Whitehill: The present Constitution is a violation of our engagements under the Confederation. No state nor Convention had such powers. The act of Assembly gave no such power. This Constitution gives a general consolidated government.6 The general legislative power is too large and undefined.7 Annual elections necessary to liberty. Congress may increase the periods of their sitting.8 Congress ought not to control the times, modes, and places of choosing House of Representatives. Senators may amass wealth by sitting for 6 years. It is the nature of power to exceed its boundaries. What have we to do with Magna Charta or Great Britain? The late Convention deliberately intended to destroy the state governments. Have we a right to give away the rights of conscience?9
10
Wilson: If the state governments fall, the government of United States falls also, for there can be no election of Representatives unless there are elections in state legislatures, and the Senators can only be chosen by state legislatures. And each state has an equal vote. No state to be deprived of its equal suffrage in the Senate without its consent (Article 6) [i.e., Article V]. The President is to be appointed by Electors chosen by the legislature of each state. If the legislative and executive powers (which clearly depend on the state governments) cease to exist; the judicial power must cease also.

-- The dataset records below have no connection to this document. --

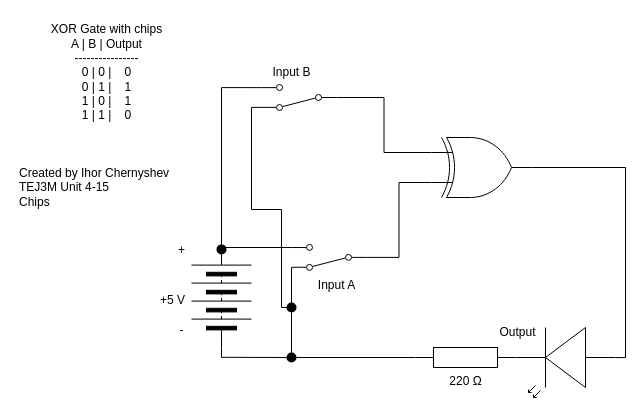
The draw.io diagram 4-16/schematic_diagram.drawio in ihor-chernyshev/TEJ3M-Unit-4, before the edit. Source tidied: cells renumbered, new cells numbered last; positions are measured from the earlier drawing's top-left corner, leaving out a move shared by most shapes. Both pictures are drawn from the tidied source at 100%, with x=0, y=0 at pixel (17, 17).
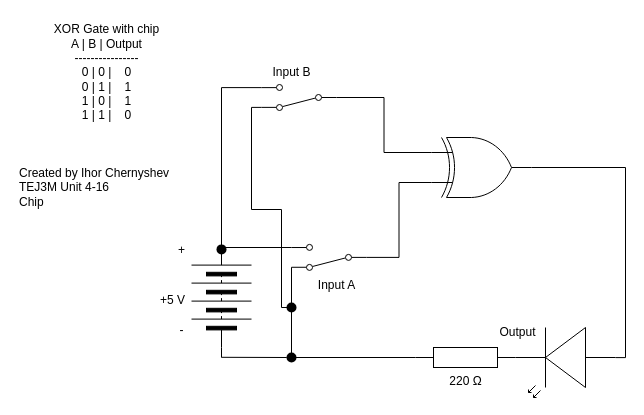
After the change.

Diff of the diagram source:
```diff
@@
-    <mxCell id="7" value="Created by Ihor Chernyshev&lt;div&gt;TEJ3M Unit 4-15&lt;/div&gt;&lt;div&gt;Chips&lt;/div&gt;" style="text;html=1;align=left;verticalAlign=middle;strokeColor=none;fillColor=none;" parent="1" vertex="1">
+    <mxCell id="7" value="Created by Ihor Chernyshev&lt;div&gt;TEJ3M Unit 4-16&lt;/div&gt;&lt;div&gt;Chip&lt;/div&gt;" style="text;html=1;align=left;verticalAlign=middle;strokeColor=none;fillColor=none;" parent="1" vertex="1">
       <mxGeometry y="140" width="180" height="60" as="geometry" />
     </mxCell>
@@
-    <mxCell id="11" value="&lt;div&gt;&lt;font color=&quot;#000000&quot;&gt;XOR Gate with chips&lt;/font&gt;&lt;/div&gt;&lt;div&gt;&lt;font color=&quot;#000000&quot;&gt;A | B | Output&lt;/font&gt;&lt;/div&gt;&lt;div&gt;&lt;font color=&quot;#000000&quot;&gt;----------------&lt;/font&gt;&lt;/div&gt;&lt;div&gt;&lt;font color=&quot;#000000&quot;&gt;0 | 0 |&amp;nbsp; &amp;nbsp; 0&lt;/font&gt;&lt;/div&gt;&lt;div&gt;&lt;font color=&quot;#000000&quot;&gt;0 | 1 |&amp;nbsp; &amp;nbsp; 1&lt;/font&gt;&lt;/div&gt;&lt;div&gt;&lt;font color=&quot;#000000&quot;&gt;1 | 0 |&amp;nbsp; &amp;nbsp; 1&lt;/font&gt;&lt;/div&gt;&lt;div&gt;&lt;font color=&quot;#000000&quot;&gt;1 | 1 |&amp;nbsp; &amp;nbsp; 0&lt;/font&gt;&lt;/div&gt;" style="text;html=1;align=center;verticalAlign=middle;strokeColor=none;fillColor=none;" parent="1" vertex="1">
-      <mxGeometry x="19" width="140" height="110" as="geometry" />
+    <mxCell id="11" value="&lt;div&gt;&lt;font color=&quot;#000000&quot;&gt;XOR Gate with chip&lt;/font&gt;&lt;/div&gt;&lt;div&gt;&lt;font color=&quot;#000000&quot;&gt;A | B | Output&lt;/font&gt;&lt;/div&gt;&lt;div&gt;&lt;font color=&quot;#000000&quot;&gt;----------------&lt;/font&gt;&lt;/div&gt;&lt;div&gt;&lt;font color=&quot;#000000&quot;&gt;0 | 0 |&amp;nbsp; &amp;nbsp; 0&lt;/font&gt;&lt;/div&gt;&lt;div&gt;&lt;font color=&quot;#000000&quot;&gt;0 | 1 |&amp;nbsp; &amp;nbsp; 1&lt;/font&gt;&lt;/div&gt;&lt;div&gt;&lt;font color=&quot;#000000&quot;&gt;1 | 0 |&amp;nbsp; &amp;nbsp; 1&lt;/font&gt;&lt;/div&gt;&lt;div&gt;&lt;font color=&quot;#000000&quot;&gt;1 | 1 |&amp;nbsp; &amp;nbsp; 0&lt;/font&gt;&lt;/div&gt;" style="text;html=1;align=center;verticalAlign=middle;strokeColor=none;fillColor=none;" parent="1" vertex="1">
+      <mxGeometry x="24" width="130" height="110" as="geometry" />
     </mxCell>
```
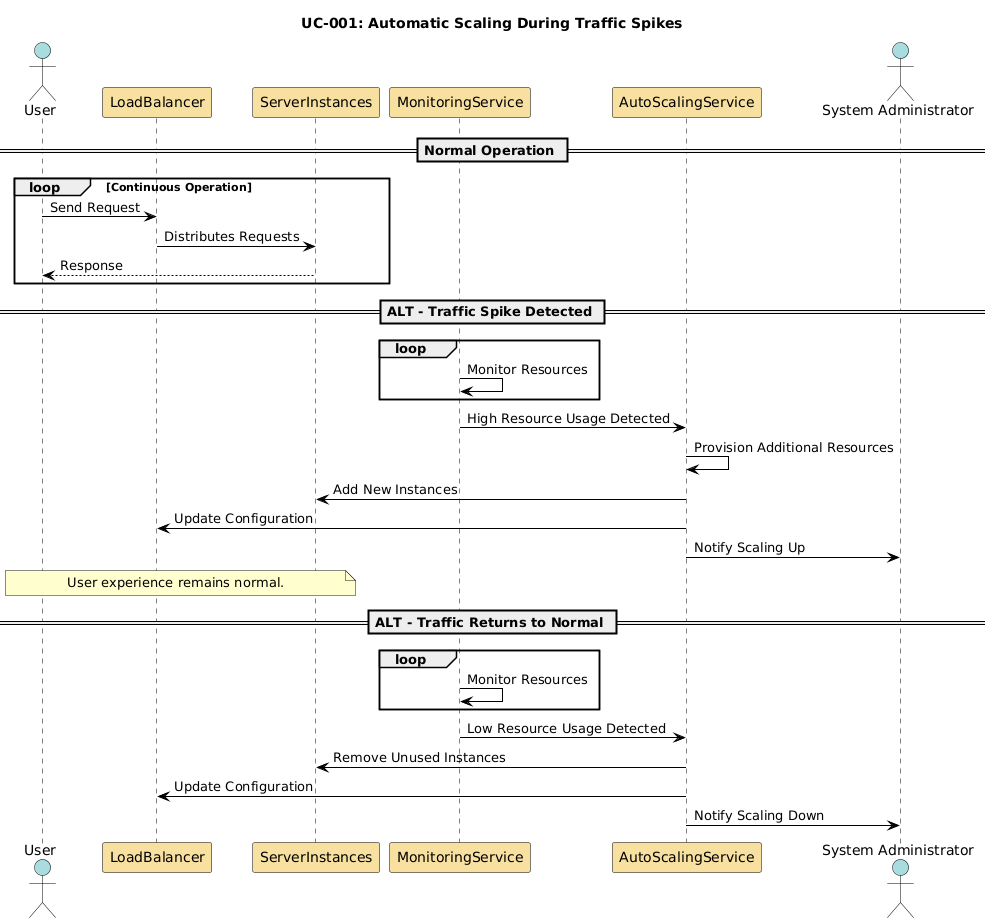
Nox-iv/group-11 keeps this PlantUML diagram as diagrams/uml-sequence/scaling/scaling-1.png. Above is the earlier version.
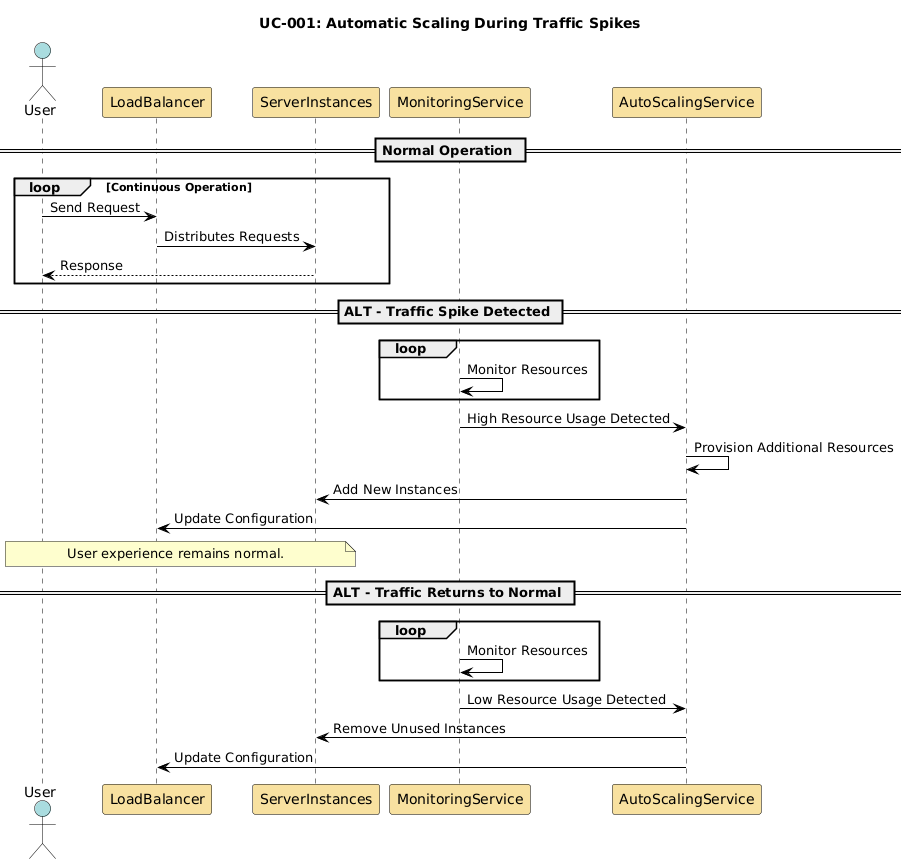
After the commit.

Commit message:
scaling and profile management level 4

Change to the diagram source:
```diff
@@ -21,7 +21,6 @@
 participant ServerInstances #F8E1A0
 participant MonitoringService #F8E1A0
 participant AutoScalingService #F8E1A0
-actor SysAdmin as "System Administrator" #A9DCDF
 
 == Normal Operation ==
 
@@ -40,7 +39,6 @@
 AutoScalingService -> AutoScalingService: Provision Additional Resources
 AutoScalingService -> ServerInstances: Add New Instances
 AutoScalingService -> LoadBalancer: Update Configuration
-AutoScalingService -> SysAdmin: Notify Scaling Up
 
 note over User, ServerInstances #FEFECE
 User experience remains normal.
@@ -54,5 +52,4 @@
 MonitoringService -> AutoScalingService: Low Resource Usage Detected
 AutoScalingService -> ServerInstances: Remove Unused Instances
 AutoScalingService -> LoadBalancer: Update Configuration
-AutoScalingService -> SysAdmin: Notify Scaling Down
 @enduml
```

Smilie: The federal government does not immediately abolish the state governments but eventually it will produce it. Instead of the word "People" in the Preamble, it should be "State." This shows theConvention intended to destroy the state governments. The general government have such extensive powers in point of taxation, that the states can do but little–they can only tax the little that is left, if anything.11 The power of raising armies, the power of Congress over the militia of each state, is formidable to liberty. If state governments cannot raise money enough to pay their officers, they will not serve those governments without salaries.12 The forms of government may subsist when the substance is gone as in the case of ancient Rome.
McKean: There are but 7 governments in the world which have a bill of rights.
13
The powers of Congress cannot be so safely vested in any other body—they are the objects of our own choice and have our confidence. The enumeration of their powers exclude the rest admissio unius est exclusio alterisis. Their powers are absolutely to our existence as a confederate government.